Is there a general ratio of BL to cone that would be considered good? For example the three hybrid drivers all use the same basic motor which measures at ~13.6.
I'll be honest - I am still learning what works and what does not. I have seen that smaller drivers can get away with a higher Qes. I think this is partly because the Mms is lower. Also - look at more than just BL, BL^2/Re is a good start. I divide this ratio by cone area, BL^2/Re/Sd. Numbers depend on units, but if in typical metric or SI units, I look for this ratio to be greater than 0.12 and less than 0.25. Even this is not a guarantee of a good driver. The cone has to be strong, and the driver has to have sufficient displacement to make the SPL you're after.
Real specs matter here. I can't emphasize this enough. Specs that come from the marketing department are often useless. If I did not measure the driver, I had better know and trust the source. Complex cabinets are not as tolerant of deviations in driver specs.
All of the output graphs in Hornresp are valuable. I look at all of them when designing a sub. Sure, I start with as flat an SPL curve as I can make happen, but that is the first thing I compromise to get the rest right. The time domain side of things matters too, and you can't exactly "see" those issues in the SPL plot.
Then, there is also the simple fact that at some point (and it will be different for every driver and horn combination) the predictions will not match the reality due to losses that Hornresp can not account for. Certainly, there are commonalities as to when things come off the tracks, but I have not developed any hard and fast rules yet. I can only afford to waste so much time and plywood building things that don't work.... Compression ratio is part of it, expansion rate is another.
Acoustic impedance and reactance are most often overlooked. They do matter. Group delay is usually not too big of a deal for subs, provided nothing is outrageous, but needs to be looked at too.
There is a lot more to it than I can distill into a single post.

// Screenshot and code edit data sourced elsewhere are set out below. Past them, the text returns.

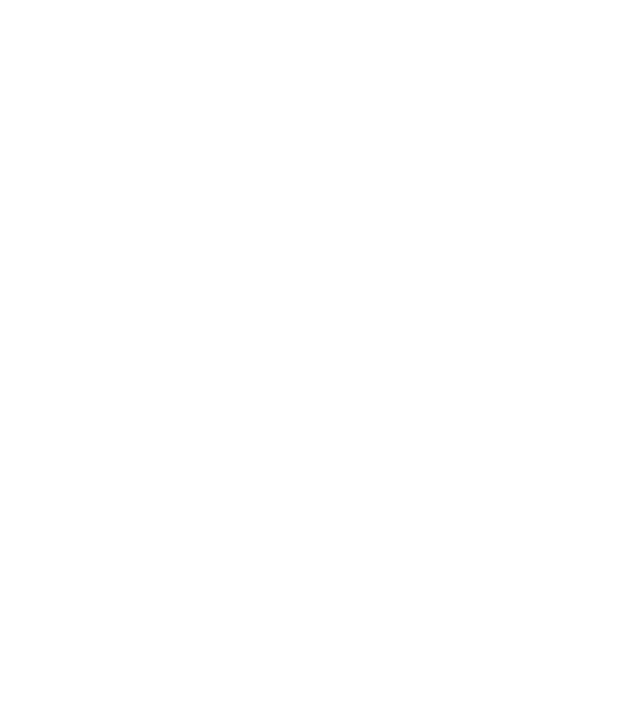
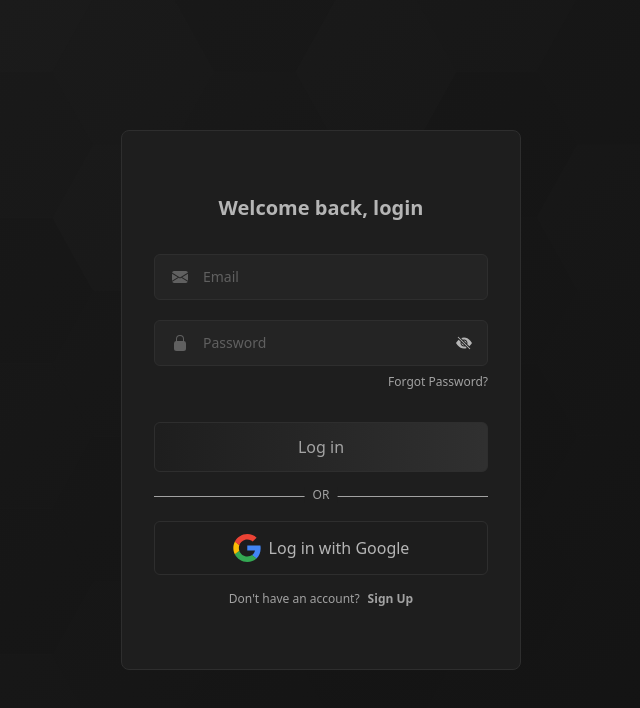
Before and after one commit to campuscoderscrew/DataCrawl, a React (Vite) app: page /Login in a window 1280 px wide. Before the commit this address had no page. Shown: the top 708 px of the page, without its empty margins (567-1207 px from the left). Built offline with nearby package versions, Linux system fonts and the light colour scheme.

Commit message:
animations added to landing + regsitration, links working

```diff
--- a/package.json
+++ b/package.json
@@ -14,7 +14,7 @@
     "framer-motion": "^12.19.1",
     "gsap": "^3.13.0",
     "lucide-react": "^0.522.0",
-    "motion": "^12.19.1",
+    "motion": "^12.23.3",
     "react": "^19.1.0",
     "react-dom": "^19.1.0",
     "react-icons": "^5.5.0",
--- a/src/App.css
+++ b/src/App.css
@@ -48,6 +48,10 @@
     }
 }
 
+#bg-gradient {
+    /* background: radial-gradient(at 75% 60%, #1f1f1f, #111111); */
+}
+
 /* @media (min-width: 1400px) {
     #spider-graphic {
         right: 4%;
--- a/src/App.jsx
+++ b/src/App.jsx
@@ -5,6 +5,7 @@
 import Results from "./Pages/Results";
 import Landing from "./Pages/Landing";
 import Navbar from "./Components/Navbar";
+import Register from "./Pages/Register";
 
 function App() {
   const [data, setData] = React.useState([]);
@@ -20,6 +21,8 @@
       {/* <Navbar /> */}
       <Routes>
         <Route path="/" exact element={<Landing />} />
+        <Route path="/Login" exact element={<Register newUse={false} />} />
+        <Route path="/SignUp" exact element={<Register newUse={true} />} />
         <Route path="/search" exact element={<Search onSearchSubmit={handleData} />} />
         <Route path="/results" exact element={<Results searchCriteria={data} />} />
       </Routes>
--- a/src/Components/SignUp.jsx
+++ b/src/Components/SignUp.jsx
@@ -74,7 +74,7 @@
               />
             </div>
 
-            <div className="relative flex items-center mb-8">
+            <div className="relative flex items-center mb-2">
               <span className="absolute left-4.5">
                 <svg
                   xmlns="http://www.w3.org/2000/svg"
--- a/src/Pages/Landing.jsx
+++ b/src/Pages/Landing.jsx
@@ -6,44 +6,55 @@
 
  */
 
+import { motion } from "framer-motion"
+import { useNavigate } from 'react-router-dom';
+
 import SparkOverlay from "../Components/SparkOverlay";
 
 
 export default function Landing() {
+    const navigate = useNavigate();
+
     return (
         <div className="bg-[#111111] h-screen w-screen overflow-x-clip">
 
 
             {/* Hero */}
-            <main className="w-full aspect-[1.5] max-h-full  bg-gradient-radial at-[60%_50%] from-[#111111] to-[#ffffff]  overflow-x-hidden relative box-border px-25 xl:px-35 flex flex-col justify-center">
+            <motion.div
+                initial={{ opacity: 0 }}
+                animate={{ opacity: 1 }}
+                transition={{ duration: 1.2 }}
+                className="absolute w-full h-full"
+            >
+                <main className="w-full aspect-[1.5] max-h-full overflow-x-hidden relative box-border px-25 xl:px-35 flex flex-col justify-center" id="bg-gradient">
 
 
                     {/* Spider Graphic */}
-                <div className="transform scale-75 absolute -right-[10%] top-5 flex justify-center items-center">
+                    <div className="transform scale-75 absolute -right-[10%] top-3 flex justify-center items-center">
                         <img src="/landing/Spider.svg" className="absolute mr-5 mt-5" />
                         <SparkOverlay />
                     </div>
 
                     {/* Navigation bar */}
-                <nav className="flex justify-between py-10 *:text-[#E3E3E3] text-sm absolute w-full left-0 box-border px-25 xl:px-35 top-0">
+                    <nav className="flex justify-between py-10 *:text-[#E3E3E3] text-md absolute w-full left-0 box-border px-25 xl:px-35 top-0">
                         <span className="flex items-center gap-4">
                             <img src="/landing/Logo.svg" className="w-8" />
-                        <p>DataCrawl</p>
+                            <p className="font-[500]">DataCrawl</p>
                         </span>
-                    <div className="flex gap-6 items-center *:transition-all *:duration-200 *:hover:cursor-pointer *:hover:text-[#b5b5b5]">
+                        <div className="flex gap-6 items-center *:transition-all *:duration-200 *:hover:cursor-pointer *:hover:text-[#b5b5b5] *:font-[500]">
                             <p>Features</p>
                             <p>Pricing</p>
                             <p>Investors</p>
                             <p>Contact</p>
                         </div>
                         <div className="gap-6 flex items-center *:text-xs">
-                        <button className="border-1 px-6 py-2.5 rounded-3xl hover:cursor-pointer transition-all bg-[#111111] duration-400 hover:invert-100 ">
-                            <span className="flex items-center gap-4">
+                            <button className="border-1 px-6 py-2.5 rounded-3xl hover:cursor-pointer transition-all bg-[#111111] duration-400 hover:invert-100" onClick={() => navigate('/Login')}>
+                                <span className="flex items-center gap-4 font-[500]">
                                     <img src="landing/User.svg" className="w-4" />
                                     <p>Login</p>
                                 </span>
                             </button>
-                        <button className="hover:cursor-pointer">
+                            <button className="hover:cursor-pointer transition-all hover:text-[#b5b5b5] font-[500]" onClick={() => navigate('/SignUp')}>
                                 Sign Up
                             </button>
                         </div>
@@ -55,9 +66,10 @@
                         <p className="text-[#BFBFBF] text-md mb-8 font-[Heebo]">
                             Lorem ipsum sit amet dolor, lorem ipsum sit amet dolor, lorem ipsum sit amet dolor lorem ipsum.
                         </p>
-                    <button className="border-1 border-[#2E2E2E] px-8 py-3 text-[#C6C6C6] bg-[#161515] rounded-lg  *:font-bold font-[Heebo] hover:cursor-pointer transition-all hover:bg-[#201e1e] duration-200"><span>Get Started</span></button>
+                        <button className="border-1 border-[#2E2E2E] px-8 py-3 text-[#C6C6C6] bg-[#161515] rounded-lg  *:font-bold font-[Heebo] hover:cursor-pointer transition-all hover:bg-[#201e1e] duration-200" onClick={() => navigate('/SignUp')}><span>Get Started</span></button>
                     </div>
                 </main>
+            </motion.div>
 
             {/* Use Header Components for of the following sections */}
 
--- a/src/Pages/Register.jsx
+++ b/src/Pages/Register.jsx
@@ -4,35 +4,47 @@
 
 import { motion } from 'motion/react';
 
-export default function Register() {
+export default function Register(props) {
 
-    let [newUser, setNewUser] = React.useState(false);
+    let [newUser, setNewUser] = React.useState(props.newUse);
+
+    const [hasMounted, setHasMounted] = React.useState(false);
+
+
+    React.useEffect(() => {
+        setNewUser(props.newUse);
+    }, [props.newUse]);
+
+    React.useEffect(() => {
+        // Triggered after first render
+        setHasMounted(true);
+    }, []);
+
+    const rotation = newUser ? 180 : 0;
 
     return (
-        <>
+        <div className="absolute overflow-hidden">
             <div className="bg w-screen h-screen bg-[#252525] box-border overflow-hidden">
                 <div className="absolute w-full h-full top-0 left-0 bg-[linear-gradient(135deg,_#1e1e1e00,_#131313)] z-1"></div>
                 <img src="/landing-background.svg" className="absolute top-0 left-0 object-cover bg-[#252525] w-full h-full" />
             </div>
-            {/* {newUser ?
-                <motion.div className="signup-component">
-                    <SignUp setNewUser={setNewUser} />
-                </motion.div>
-                :
+
+            <motion.div
+                initial={{ x: '5vw', opacity: 0 }}
+                animate={{ x: 0, opacity: 1 }}
+                transition={{
+                    delay: 0,        // 1 second delay
+                    duration: 0.75,   // animation duration
+                    ease: 'easeOut'  // smooth easing
+                }}
+
+
+                className="perspective-[1000] h-135 w-100 z-2 absolute top-[50%] transform -translate-y-[50%] right-[50%] translate-x-[50%] md:translate-x-[0] md:right-[10%] lg:right-[15%]">
                 <motion.div
-                    initial={{ opacity: 0 }}
-                    animate={{ opacity: 1 }}
-                    transition={{ duration: 0.5 }}
-                    viewport={{ once: true }}
-                    className="login-component">
-                    <Login setNewUser={setNewUser} />
-                </motion.div>
-            } */}
-
-            <div className="perspective-[1000] h-135 w-100 z-2 absolute top-[50%] transform -translate-y-[50%] right-[50%] translate-x-[50%] md:translate-x-[0] md:right-[10%] lg:right-[15%]">
-                <motion.div
-                    className="w-full h-full preserve-3d relative transition-transform duration-700"
-                    animate={{ rotateY: newUser ? 180 : 0 }}
+                    className="w-full h-full preserve-3d relative"
+                    initial={{ rotateY: rotation }}
+                    animate={hasMounted ? { rotateY: rotation } : false}
+                    transition={{ duration: 0.7 }}
                     style={{
                         transformStyle: "preserve-3d",
                     }}
@@ -46,7 +58,7 @@
                         <SignUp setNewUser={setNewUser} />
                     </div>
                 </motion.div>
-            </div>
-        </>
+            </motion.div >
+        </div>
     )
 }
```
Also changed, not shown: 1 other file (tests, documents, lock files or other folders). Lines whose indentation alone changed are shown as unchanged.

Like I said - I am still learning, and though I have theories, I still can not fully explain some of the things I have measured.